Is it Mandatory to Sign Up for Medicare?

While signing up for Medicare isn’t technically required, there are serious financial penalties and consequences for delaying or forfeiting coverage.

Most people sign up for Medicare or are automatically enrolled in the program around their 65th birthday. This is known as your initial enrollment period, and it begins three months before you turn 65, includes your birth month and extends three months after that.

But what if you want to delay Medicare until later — or refuse it completely?

If you receive group health insurance through your employer or your spouse’s employer — and that employer has at least 20 employees — you can delay Medicare enrollment without facing penalties.

You can voluntary disenroll from Medicare Part A and Part B by completing and mailing a form to the Social Security Administration.

Part A

You can’t refuse or postpone Medicare Part A if you already receive Social Security benefits — unless you’re willing to forfeit your Social Security checks forever.

The U.S. Centers for Medicare & Medicaid Services strongly recommends signing up for Medicare Part A hospital insurance when you’re first eligible at 65, even if you have health insurance from an employer or union.

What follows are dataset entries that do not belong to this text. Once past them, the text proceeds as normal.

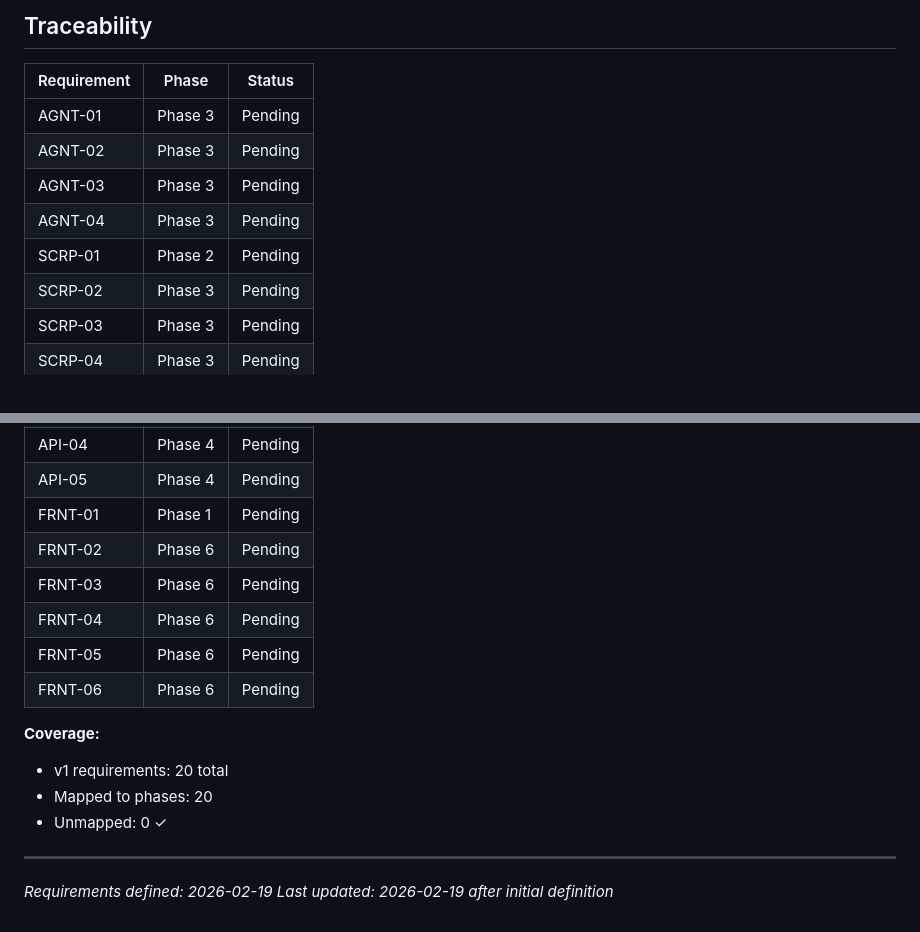
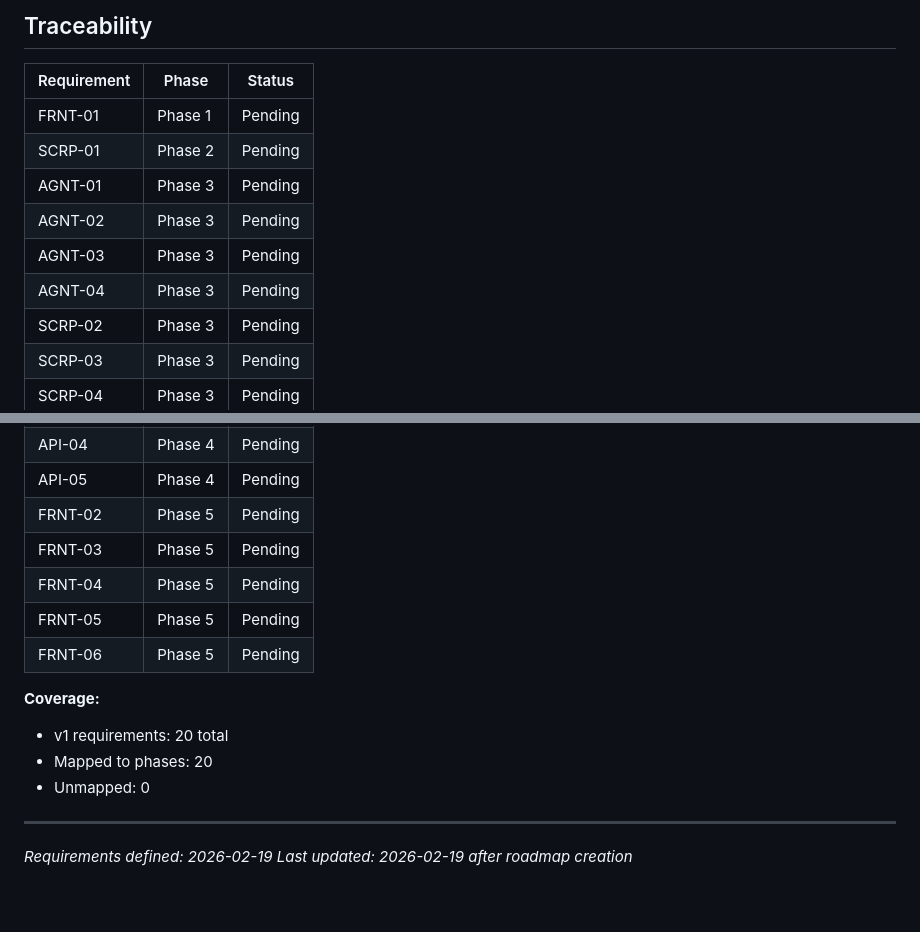
Before and after one commit to jis478/property-search-agent, a Markdown page: .planning/REQUIREMENTS.md, 2 parts joined by grey strips. GitHub-like rendering.

Commit message:
docs: create roadmap (5 phases)

```diff
--- a/.planning/REQUIREMENTS.md
+++ b/.planning/REQUIREMENTS.md
@@ -69,11 +69,12 @@
 
 | Requirement | Phase | Status |
 |-------------|-------|--------|
+| FRNT-01 | Phase 1 | Pending |
+| SCRP-01 | Phase 2 | Pending |
 | AGNT-01 | Phase 3 | Pending |
 | AGNT-02 | Phase 3 | Pending |
 | AGNT-03 | Phase 3 | Pending |
 | AGNT-04 | Phase 3 | Pending |
-| SCRP-01 | Phase 2 | Pending |
 | SCRP-02 | Phase 3 | Pending |
 | SCRP-03 | Phase 3 | Pending |
 | SCRP-04 | Phase 3 | Pending |
@@ -83,18 +84,17 @@
 | API-03 | Phase 4 | Pending |
 | API-04 | Phase 4 | Pending |
 | API-05 | Phase 4 | Pending |
-| FRNT-01 | Phase 1 | Pending |
-| FRNT-02 | Phase 6 | Pending |
-| FRNT-03 | Phase 6 | Pending |
-| FRNT-04 | Phase 6 | Pending |
-| FRNT-05 | Phase 6 | Pending |
-| FRNT-06 | Phase 6 | Pending |
+| FRNT-02 | Phase 5 | Pending |
+| FRNT-03 | Phase 5 | Pending |
+| FRNT-04 | Phase 5 | Pending |
+| FRNT-05 | Phase 5 | Pending |
+| FRNT-06 | Phase 5 | Pending |
 
 **Coverage:**
 - v1 requirements: 20 total
 - Mapped to phases: 20
-- Unmapped: 0 ✓
+- Unmapped: 0
 
 ---
 *Requirements defined: 2026-02-19*
-*Last updated: 2026-02-19 after initial definition*
+*Last updated: 2026-02-19 after roadmap creation*
```
Also changed, not shown: .planning/ROADMAP.md (added, +90 -0 lines), .planning/STATE.md (added, +64 -0 lines).
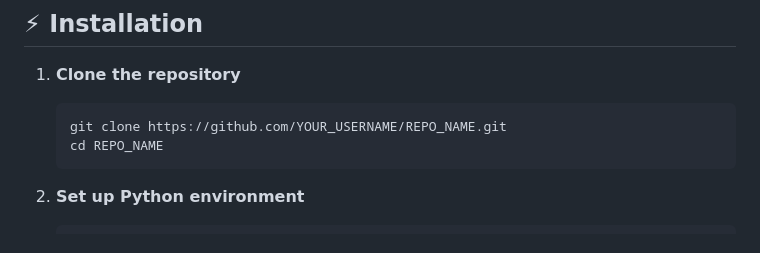
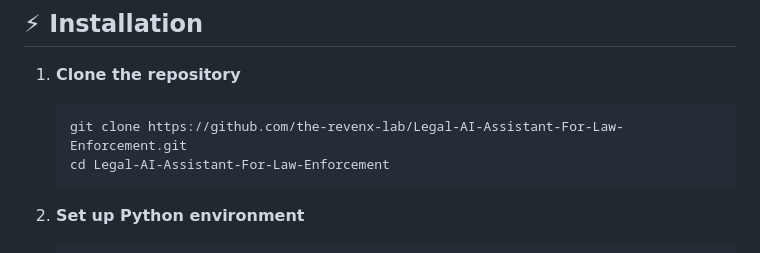
Before and after one commit to the-revenx-lab/Legal-AI-Assistant-For-Law-Enforcement, a Markdown page: README.md, the part around the change. GitHub-like rendering.

````diff
--- a/README.md
+++ b/README.md
@@ -75,8 +75,8 @@ chat/
 
 1. **Clone the repository**
    ```sh
-   git clone https://github.com/YOUR_USERNAME/REPO_NAME.git
-   cd REPO_NAME
+   git clone https://github.com/the-revenx-lab/Legal-AI-Assistant-For-Law-Enforcement.git
+   cd Legal-AI-Assistant-For-Law-Enforcement
    ```
 
 2. **Set up Python environment**
````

That’s because most people paid Medicare taxes during their career, and therefore don’t owe a monthly premium for Part A. It’s free coverage essentially.

However, you may want to delay Medicare Part A if you’re required to pay a premium. While most people get Medicare Part A premium-free, it costs up to $471 per month in 2021 for people with fewer than 10 years of work history.

You may also consider postponing enrollment if you’re still contributing to a health savings account. Once you enroll in any part of Medicare, you can no longer fund an HSA.

If you’re eligible for premium-free Part A, there’s no penalty for delaying Part A, and you can enroll any time after you’re first eligible for Medicare.

Part B

There are limited situations that allow you to delay enrolling in Part B.

If you’re actively working and receive group health insurance through an employer — or your spouse’s employer — you may be able to delay signing up for Part B without paying late enrollment penalties.

Your employer must have at least 20 employees and provide you with qualifying coverage. Otherwise, you’ll likely face a penalty when your workplace coverage ends and you sign up for Medicare.

You should start your Part B coverage as soon as you stop working or your current employer coverage ends — whichever comes first.

Most people with Tricare who enroll in Medicare Part A must also enroll in Part B in order to keep their Tricare benefits.

You can keep your Tricare benefits without enrolling in Part B if:
  • You are an active-duty service member.
  • You are an active-duty family member.
  • You are enrolled in Tricare Reserve Select, Tricare Retired Reserve, Tricare Young Adult or the US Family Health Plan.

You can voluntarily terminate your Part B coverage by filling out Form CMS-1763 and submitting a written request to the Social Security Administration.

Part C

Signing up for Medicare Part C, better known as Medicare Advantage, is never mandatory.

Medicare Advantage plans serve as an alternative to Original Medicare (Part A and Part B). These plans are administered by private health insurance companies that contract with the federal government.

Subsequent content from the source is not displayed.